Donald Trump became the first US president in history to be impeached twice when the House of Representatives voted to charge him with inciting last week's mob attack on Congress.
“Today, in a bipartisan way, the House demonstrated that no one is above the law, not even the president of the United States,” Democratic Speaker Nancy Pelosi said after Wednesday’s vote.
The Senate will not hold a trial before January 20, when Democrat Joe Biden assumes the presidency, meaning the real estate tycoon will escape the ignominy of being forced to leave early.
He is set, however, to face a Senate trial later, and if convicted he might be barred in a follow-up vote from seeking the presidency again in 2024.
“Donald Trump has deservedly become the first president in American history to bear the stain of impeachment twice over,” said Democratic Senator Chuck Schumer, who in a week’s time will become Senate leader.
“The Senate is required to act and will proceed with his trial.”
In the House of Representatives, the only question was how many Republicans would join the lockstep Democratic majority in the 232-197 vote. Ten Republicans broke ranks, including the party’s number three in the House, Liz Cheney.
“I am in total peace today that my vote was the right thing and I actually think history will judge it that way,” said Adam Kinzinger, a vocal Trump critic and one of the Republicans who crossed the aisle.
Holed up in the White House, Trump issued a videotaped address in which he made no mention of impeachment.
Instead, the comments focused on an appeal for Americans to be “united,” avoid violence and “overcome the passions of the moment.”

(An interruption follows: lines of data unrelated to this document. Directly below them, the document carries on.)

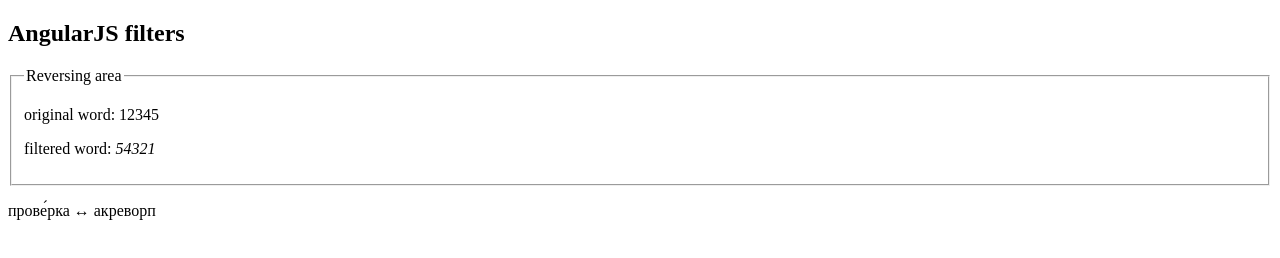
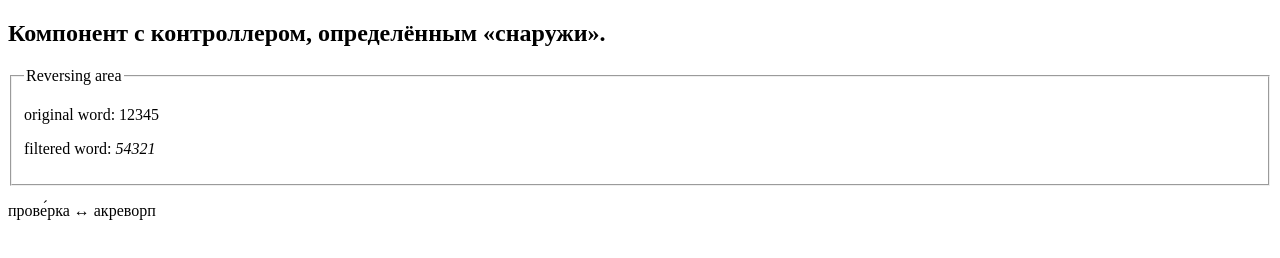
Before and after one commit to aakumykov/angular-component-with-filter-learn, a plain HTML site: page index.html in a window 1280 px wide. Drawn offline with nearby package versions, Linux system fonts and the light colour scheme.

Commit message:
Осмысленные заголовки.

```diff
--- a/controller.js
+++ b/controller.js
@@ -2,5 +2,6 @@
 
 angular.module('MyApp').
 controller('MyCtrl', function(){
-	this.title = 'AngularJS filters';
+	this.title = 'AngularJS component and filter';
+	this.heading = 'Компонент с контроллером, определённым «снаружи».';
 });
--- a/index.html
+++ b/index.html
@@ -12,7 +12,7 @@
 		<script type='text/javascript' src='index.js'></script>
 	</head>
 	<body>
-		<h2>{{ mainCtrl.title }}</h2>
+		<h2>{{ mainCtrl.heading }}</h2>
 		<reverse-area></reverse-area>
 		<p>{{ 'прове&#769;рка' }} &harr; {{ 'проверка' | reverse }}</p>
 	</body>
```
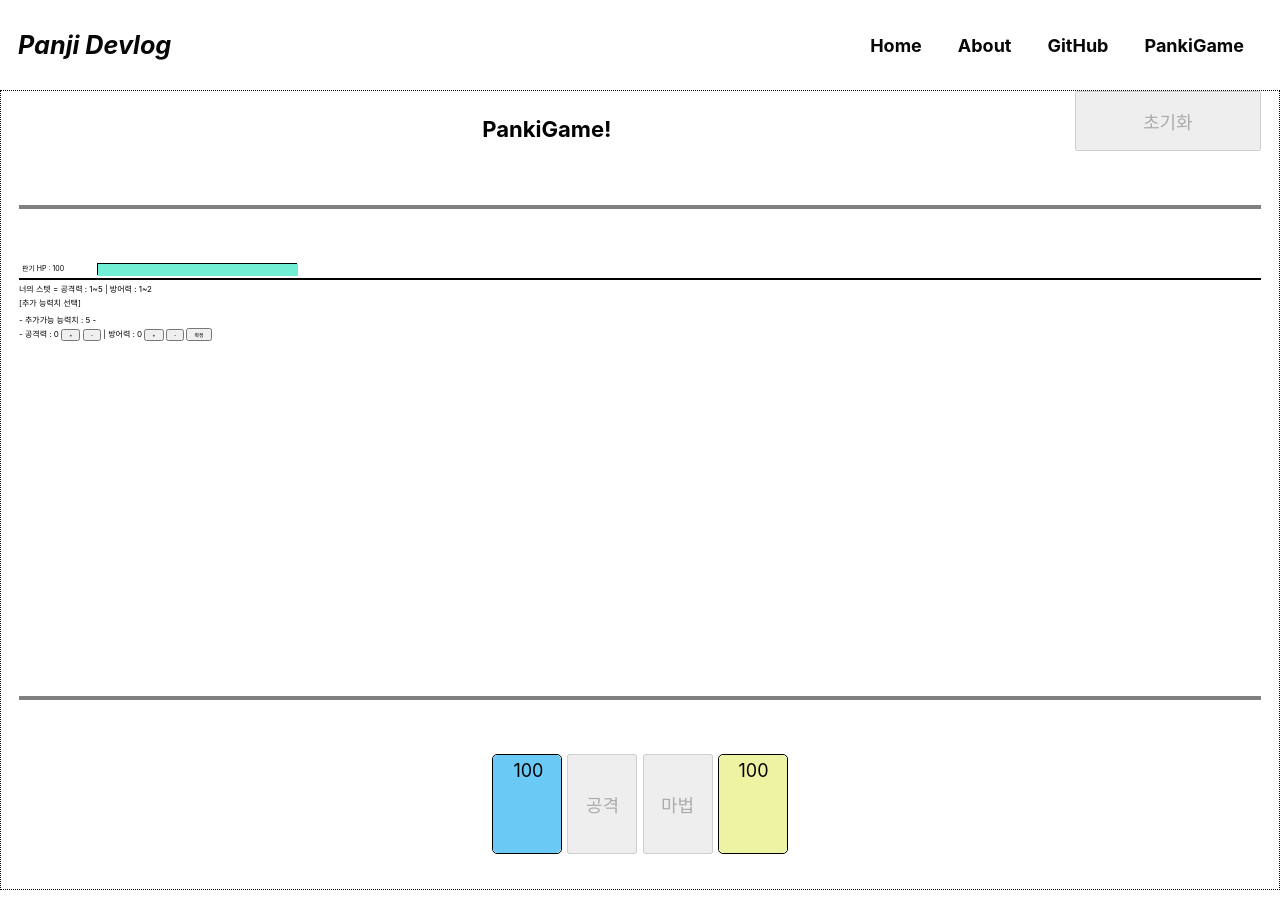
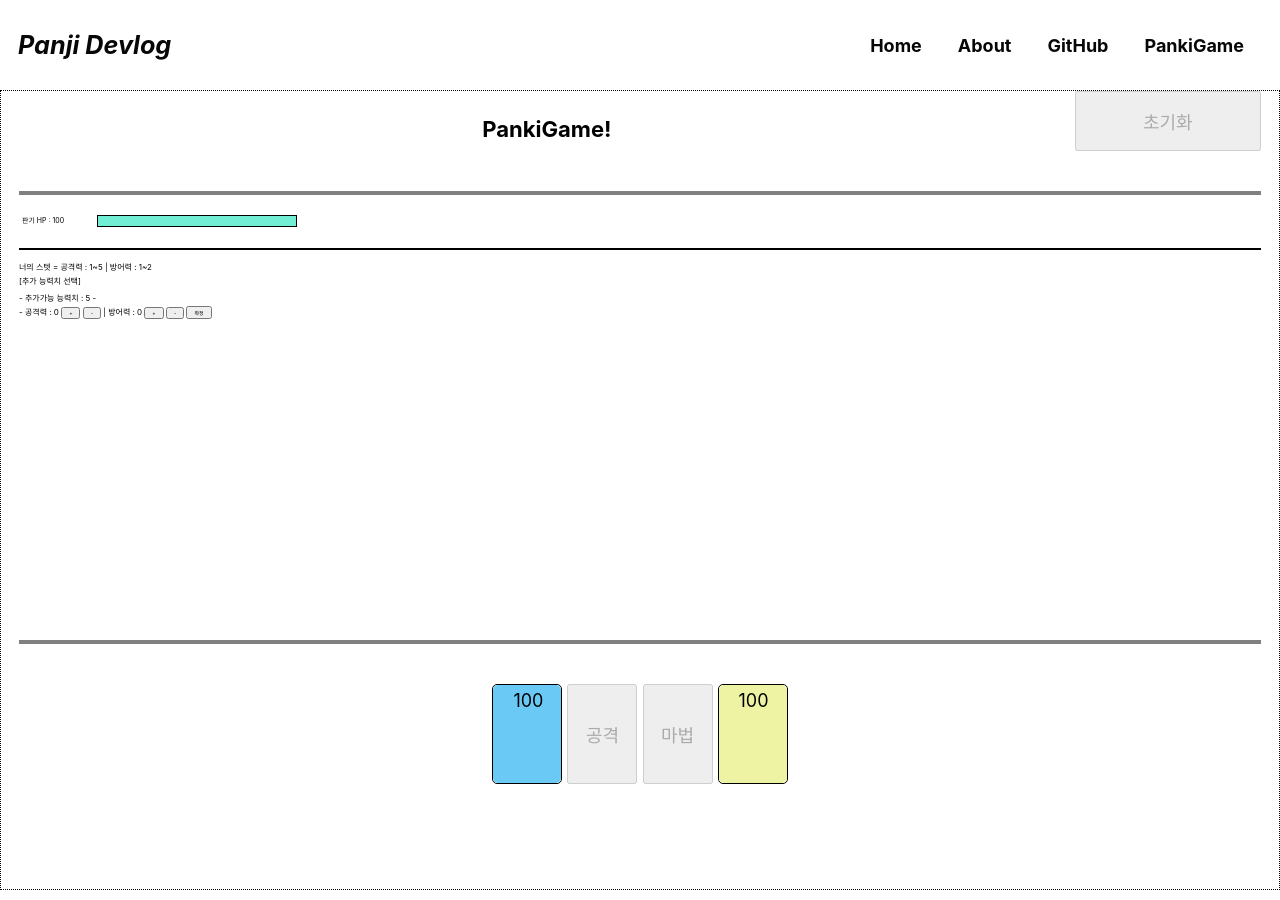
Before and after one commit to Panji91/Panji91.github.io, a Jekyll site: the page built from _pages/game.md, in a window 1280 px wide and 900 px high. Built offline with Jekyll 4.4.1, drawn with Linux system fonts in a browser that asks for light colours; cached includes are drawn as plain includes; some web fonts are replaced.

Commit message:
changed style.

```diff
--- a/_layouts/pankigame.html
+++ b/_layouts/pankigame.html
@@ -18,11 +18,15 @@ layout: default
       }
       .inhr {
         border: 1px solid black;
-        margin-top: 2px;
-        margin-bottom: 2px;
+        margin: 20px 0 10px 0;
       }
-      hr {
+      .tophr {
         border: 2px double gray;
+        margin: 40px 0 20px 0;
+      }
+      .bottomhr {
+        border: 2px double gray;
+        margin: 20px 0 40px 0;
       }
 
       h2 {
@@ -88,7 +92,7 @@ layout: default
         </div>
         <button id="gameR" disabled="disabled" onclick="reset()">초기화</button>
       </div>
-      <hr />
+      <hr class="tophr" />
       <div class="mobHpState">
         <div
           style="
@@ -114,9 +118,9 @@ layout: default
             id="pkHpBar"
             style="
               float: left;
-              width: 200px;
+              width: 198px;
               background-color: rgb(113, 238, 211);
-              height: 12px;
+              height: 10px;
             "
           ></div>
         </div>
@@ -142,7 +146,7 @@ layout: default
         </div>
       </div>
       <div id="field"></div>
-      <hr />
+      <hr class="bottomhr" />
       <div id="buttonFWrap">
         <div id="buttonF">
           <div class="hpState">
```
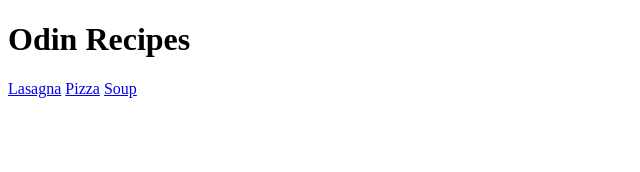
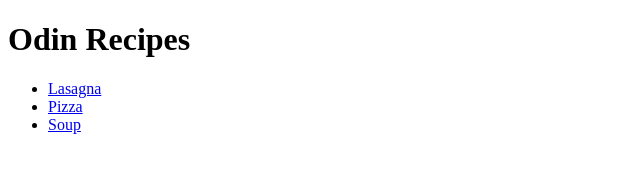
Before and after one commit to vlbdev/odin-recipes, a plain HTML site: page index.html in a window 1280 px wide. Shown: the whole page, without its empty margins (0-640 px from the left). Drawn offline with Linux system fonts and the light colour scheme.

Commit message:
Add list for links in index

```diff
--- a/index.html
+++ b/index.html
@@ -7,8 +7,10 @@
 </head>
 <body>
     <h1>Odin Recipes</h1>
-    <a href="recipes/lasagna.html">Lasagna</a>
-    <a href="recipes/pizza.html">Pizza</a>
-    <a href="recipes/soup.html">Soup</a>
+    <ul>
+    <li><a href="recipes/lasagna.html">Lasagna</a></li>
+    <li><a href="recipes/pizza.html">Pizza</a></li>
+    <li><a href="recipes/soup.html">Soup</a></li>
+    </ul>
 </body>
 </html>
```
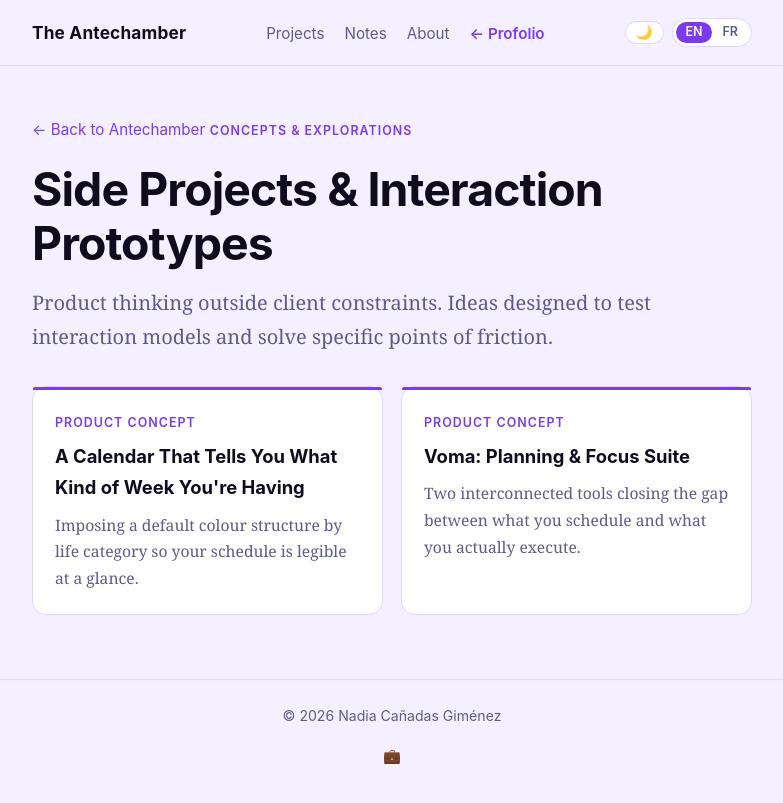
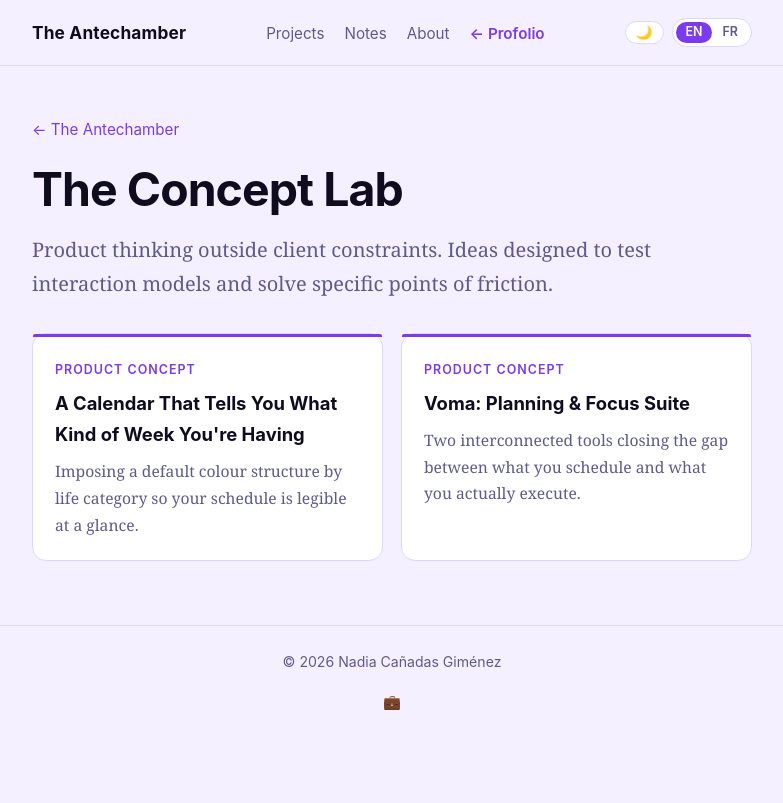
Before and after one commit to ncgimenez/draft-ncg.github.io, a Jekyll site: the page built from antechamber/projects/index.html, in a window 1280 px wide. Shown: the top 803 px of the page, without its empty margins (248-1031 px from the left). Built offline with Jekyll 4.4.1, drawn with Linux system fonts in a browser that asks for light colours.

Commit message:
Update project section title and navigation link

```diff
--- a/antechamber/projects/index.html
+++ b/antechamber/projects/index.html
@@ -5,10 +5,8 @@ permalink: /antechamber/projects/
 ---
 
 <main>
-  <a class="fleche-section" href="{{ '/antechamber/' | relative_url }}">← Back to Antechamber</a>
-
-  <span class="etiquette">Concepts & Explorations</span>
-  <h1>Side Projects & Interaction Prototypes</h1>
+  <a class="fleche-section" href="{{ '/antechamber/' | relative_url }}">← The Antechamber</a>
+  <h1>The Concept Lab</h1>
   <p class="chapo">
     Product thinking outside client constraints. Ideas designed to test interaction models and solve specific points of friction.
   </p>
```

Biden, who inherits the pandemic and an ailing economy amid many other woes, welcomed Wednesday’s decision but urged the Senate to address his priorities such as approving cabinet nominations while also dealing with Trump’s trial.
“I hope that the Senate leadership will find a way to deal with their Constitutional responsibilities on impeachment while also working on the other urgent business of this nation,” Biden said in a statement.
Despite Trump’s denunciation of violence following the mayhem inflicted by his followers when they invaded Congress, fears of unrest are high.
Armed National Guards deployed across the capital, and downtown Washington streets were blocked to traffic.
In the Capitol building, guards in military fatigues and carrying assault rifles assembled, some of them grabbing naps early Wednesday under the ornate statues and historical paintings.
Pelosi also announced fines of up to $10,000 for lawmakers who refuse to go through newly installed metal detectors after several Republican lawmakers pushed past police even after setting them off.
“It is tragic that this step is necessary, but the Chamber of the People’s House must and will be safe,” she said.
Speech to mob
Trump survived a first impeachment almost a year ago when the Republican-controlled Senate acquitted him of abusing his office to try and get dirt on Biden’s family before the election.
This time, his downfall was triggered by a speech he delivered to a crowd on the National Mall on January 6, telling them that Biden had stolen the presidential election and that they needed to march on Congress and show “strength.”
The mob then stormed into the Capitol, fatally wounded one police officer, wrecked furniture and forced terrified lawmakers to hide, interrupting a ceremony to put the legal stamp on Biden’s victory.
One protester was shot dead, and three other people died of “medical emergencies,” bringing the toll to five.
Pelosi told the chamber before the vote that Trump “must go.”
“He is a clear and present danger to the nation that we all love,” she said.
The top Republican in the House, Minority Leader Kevin McCarthy, said that while Trump deserves censure, hurriedly impeaching will “further divide this nation.”
McConnell open to impeachment
Trump, who has been stripped of his accounts by Twitter and Facebook and finds himself increasingly ostracized in the business world, is struggling to impose his message — let alone any kind of resistance.
His refusal to accept any responsibility for the horrifying scenes on January 6 has infuriated allies and opponents alike.
The main question now is to what extent former Republican allies in the Senate will turn on their party’s figurehead once the Democrats take over control of the chamber.
Current Senate leader, Republican Mitch McConnell, says he will not call for an impeachment trial before Trump’s January 20 exit.
However, he said he is open to the possibility of voting to convict Trump in a later trial after Biden becomes president.
“I have not made a final decision on how I will vote and I intend to listen to the legal arguments when they are presented to the Senate,” McConnell said.
The New York Times reported Tuesday that McConnell is signaling privately that he believes Trump did commit impeachable offenses.
This presents a potentially fatal shift in the ground under Trump’s feet, because it could lead other Republican senators to join in convicting him.